If PCTs were now challenged to go through the same process, we would face a tricky task. Outside London, it is less than two years since we were told our investment negotiations were as nought, as the continuing gap in NHS finances was unacceptable. We rose to the challenge, delivering a£586m surplus while improving health and delivering ever faster access to ever more services ever closer to home.
So we have not been asked to match the challenge of the acute trusts. We have been asked to match the performance of world best commissioning organisations. A challenge so challenging that when Chris Ham of Birmingham University went to look, he couldn't find an organisation that was delivering all 11 competencies at a "world class" standard.
Many snide remarks have been made at the notion of PCTs being world class, but the PCT leaders who designed the approach were keen that we should aspire to the best, rather than the mean. We are after all collectively responsible for spending 8 per cent of GDP.
The process is proving rigorous. PCTs have had to develop five-year strategic plans, an organisational development plan, a financial strategy and a communications strategy in addition to submitting eight other pieces of documentary evidence. Our metrics are pored over by assessment panels, led by the local strategic health authority, but made up of peer experts.
Once these panel assessments have been calibrated, we shall have feedback on three to five areas for improvement in developing and delivering our local strategy. To date then, the focus has been on what we say we are going to do. The process has given impetus to articulating vision, clarifying expectations and setting out an explicit change agenda for each health economy.
The real challenge, however, is to demonstrate the progress of this strategy in practice. The reality check here is that past performance is the best predictor of future performance and that transformation takes focus, energy, calculated risk and time to deliver. In describing our organisation's strategy, we drew on learning from the last seven years, which was salutary in the context of proposed annual scrutiny on progress.
When working across the whole system, it is essential to adopt a formal programme approach, with clearly defined work streams, multi-agency groups and accountable officers with delegated authority to act. Public health interventions require particularly strong management.
Doing more of the same will produce the same results; instead we have learnt to be more circumspect about the health beliefs and preferences of our customers. My PCT's heart failure programme initially invited people to participate with a traditional letter; they didn't participate. Focus group work revealed we needed a non GP-based programme that could be booked over the phone; this worked.
We now invest more time upfront understanding each audience, in order to invite them into services in a helpful and attractive way.
To reach those people who have historically avoided us, or not done well in routine care, new styles of service are also needed. We are considering which other traditional face to face interventions may more effectively and efficiently be offered over the phone while exploring how to apply digital technology in our daily work and in particular in direct communication with our public.

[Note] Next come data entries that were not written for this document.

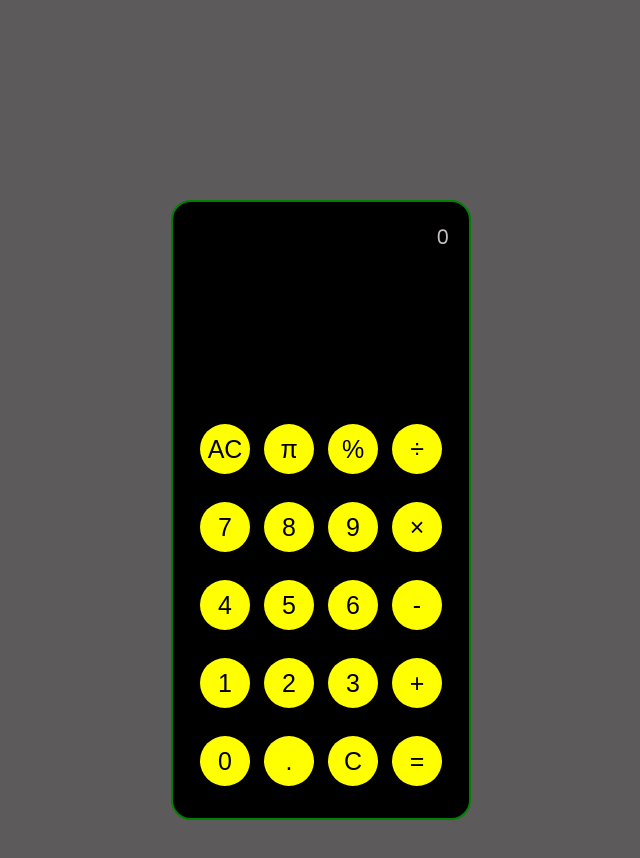
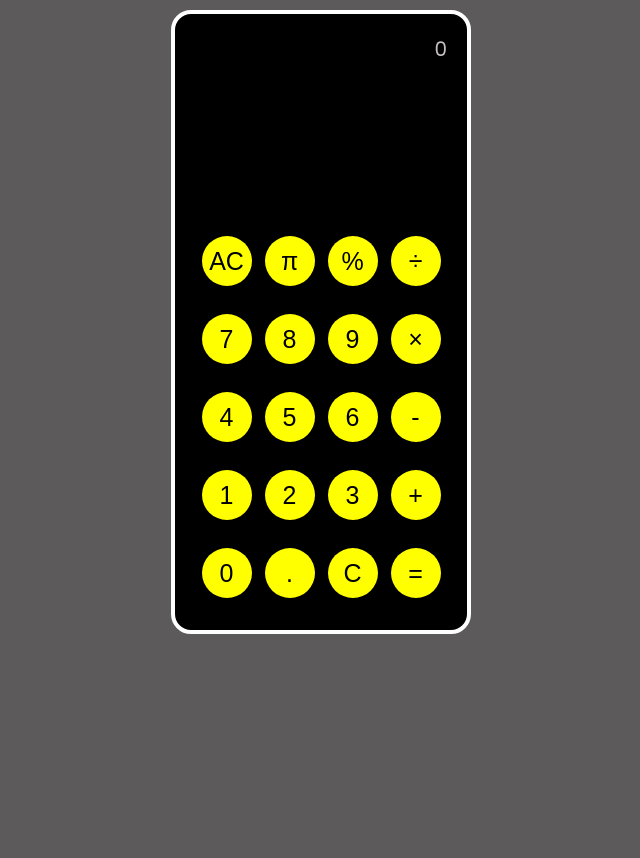
Before and after one commit to oluibk2020/calculator, a plain HTML site: page index.html in a window 768 px wide. Shown: the whole page, without its empty margins (63-703 px from the left). After the commit the page ends 834 px from the top, so only its background shows below. Drawn offline with Linux system fonts and the light colour scheme.

Commit message:
fourth version

```diff
--- a/css/style.css
+++ b/css/style.css
@@ -26,6 +26,7 @@ html {
   width: 30rem;
   border-radius: 2rem;
   margin: 20rem auto;
+  margin-top: 1rem;
   border: 4px solid white;
 }
 
@@ -101,7 +102,7 @@ html {
     box-shadow: 0 4px 8px rgba(0, 0, 0, 0.2); /* Adjusted box shadow on hover */
   }
 
-
+/*
 @media (max-width: 500px) {
     .main-container{
         height: 90vh;
@@ -129,12 +130,11 @@ html {
         font-size: 4rem;
         overflow: hidden;
     }
-  }
+  } */
 
  /* tablet for card and footer  */
 @media screen and (min-width: 501px) and (max-width: 1000px){
 .main-container{
-    border: 2px solid green;
     width: 30rem;
 }
 }
```
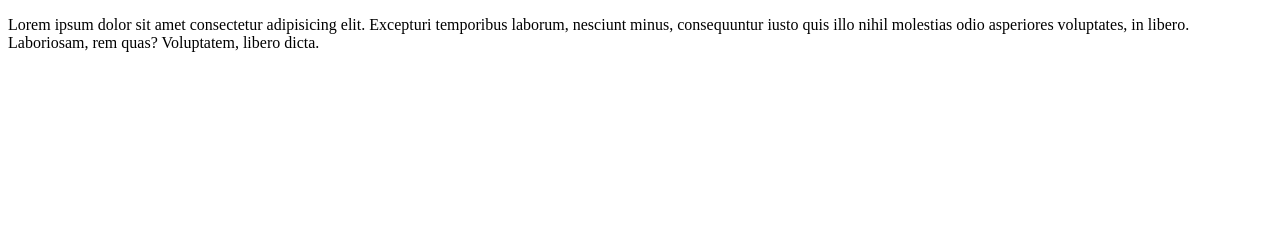
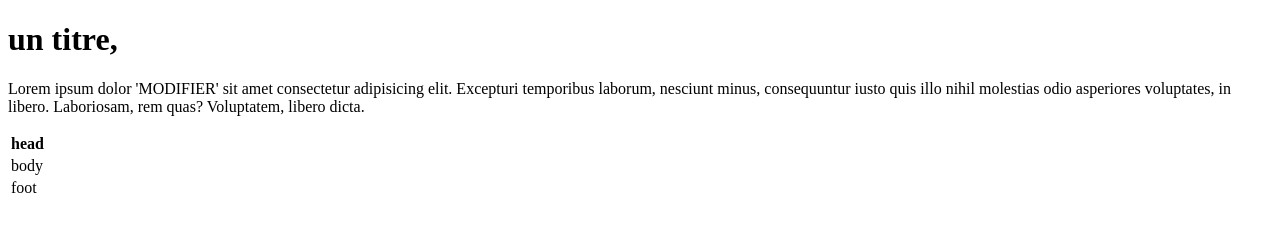
Before and after one commit to cristalSiren/Td, a plain HTML site: page index.html in a window 1280 px wide. Drawn offline with Linux system fonts and the light colour scheme.

Commit message:
apres modification

```diff
--- a/index.html
+++ b/index.html
@@ -6,6 +6,18 @@
     <title>Document</title>
 </head>
 <body>
-    <p>Lorem ipsum dolor sit amet consectetur adipisicing elit. Excepturi temporibus laborum, nesciunt minus, consequuntur iusto quis illo nihil molestias odio asperiores voluptates, in libero. Laboriosam, rem quas? Voluptatem, libero dicta.</p>
+    <h1>un titre,</h1>
+    <p>Lorem ipsum dolor 'MODIFIER' sit amet consectetur adipisicing elit. Excepturi temporibus laborum, nesciunt minus, consequuntur iusto quis illo nihil molestias odio asperiores voluptates, in libero. Laboriosam, rem quas? Voluptatem, libero dicta.</p>
+    <table>
+        <thead>
+            <th>head</th>
+        </thead>
+        <tbody>
+            <td>body</td>
+        </tbody>
+        <tfoot>
+            <td>foot</td>
+        </tfoot>
+    </table>
 </body>
 </html>
```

It is exciting and rewarding to engage in innovation, partnership and improvement and easy to miss the contribution made by getting the basics right. World class commissioning places appropriate emphasis on key transactional activities. We have needed to build our capacity and commitment to process capture and management in order to design prototypes, then scale up and ensure the sustainability of services over time, particularly as they are rolled out universally into mainstream practice.
Making it easy
To do so, make it easy to do the right thing. It is easy to design bespoke systems that require additional effort and thought on the part of busy frontline staff and are therefore doomed to failure. We need instead to pay more attention to ensuring that as new interventions are introduced, they are integrated with existing practice, maximising the chances of large scale adoption. Try to avoid seduction by the artisan approach dependent on one dedicated clinician. To have an impact for a patient population of 20,000, services need to be designed to be delivered on an industrial scale.
Make the most of creative stealing. There seems little point in reinventing the wheel. If there is a service or intervention that has already demonstrated "proof of concept", ensure it is adapted and adopted as quickly and consistently as possible.
Most significantly, remember that the full cycle of commissioning, from identified need, through target group, prototyping, gateway development and impact assessment to full roll-out, takes at least two years. Specification development, with flexibility to respond to learning as services bed in, takes time, and formal procurement rules will add three months, even when managed to their tightest legal timescale. The process of adding "life to years" may yet take a few years off the lives of many of us.